=== Your instructions ===
Going through the entries below, copy out each line that contains "March".

=== Supplied records ===
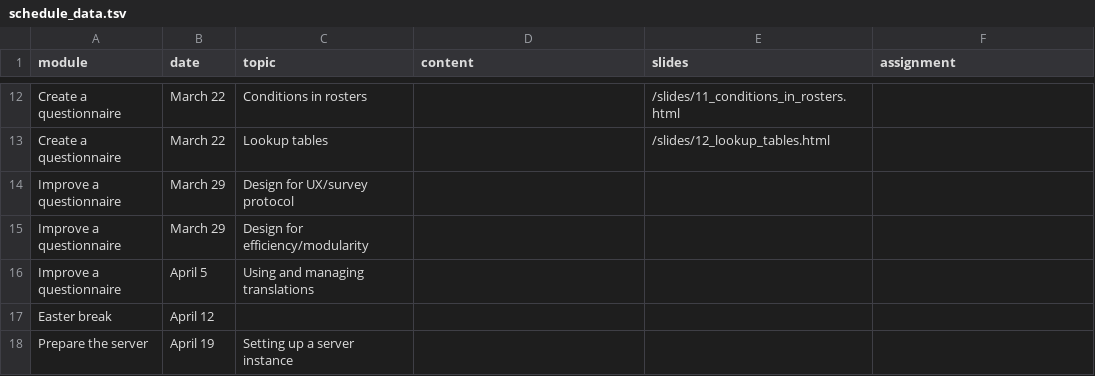
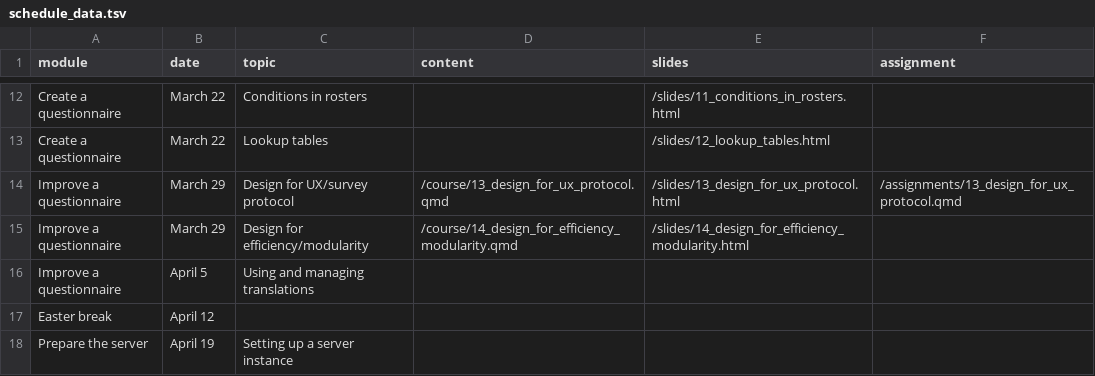
Before and after one commit to arthur-shaw/pices_suso_course, a TSV file: schedule/schedule_data.tsv, drawn as a sheet; only a part is shown, gaps mark what is left out.

Commit message:
Add design content to schedule

```diff
--- a/schedule/schedule_data.tsv
+++ b/schedule/schedule_data.tsv
@@ -13,4 +13,4 @@ Create a questionnaire	March 22	Conditions in rosters		/slides/11_conditions_in_
 Create a questionnaire	March 22	Lookup tables		/slides/12_lookup_tables.html
-Improve a questionnaire	March 29	Design for UX/survey protocol			
-Improve a questionnaire	March 29	Design for efficiency/modularity			
+Improve a questionnaire	March 29	Design for UX/survey protocol	/course/13_design_for_ux_protocol.qmd	/slides/13_design_for_ux_protocol.html	/assignments/13_design_for_ux_protocol.qmd
+Improve a questionnaire	March 29	Design for efficiency/modularity	/course/14_design_for_efficiency_modularity.qmd	/slides/14_design_for_efficiency_modularity.html	
 Improve a questionnaire	April 5	Using and managing translations			
```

=== Response box ===
@@ -13,4 +13,4 @@ Create a questionnaire	March 22	Conditions in rosters		/slides/11_conditions_in_
 Create a questionnaire	March 22	Lookup tables		/slides/12_lookup_tables.html
-Improve a questionnaire	March 29	Design for UX/survey protocol			
-Improve a questionnaire	March 29	Design for efficiency/modularity			
+Improve a questionnaire	March 29	Design for UX/survey protocol	/course/13_design_for_ux_protocol.qmd	/slides/13_design_for_ux_protocol.html	/assignments/13_design_for_ux_protocol.qmd
+Improve a questionnaire	March 29	Design for efficiency/modularity	/course/14_design_for_efficiency_modularity.qmd	/slides/14_design_for_efficiency_modularity.html	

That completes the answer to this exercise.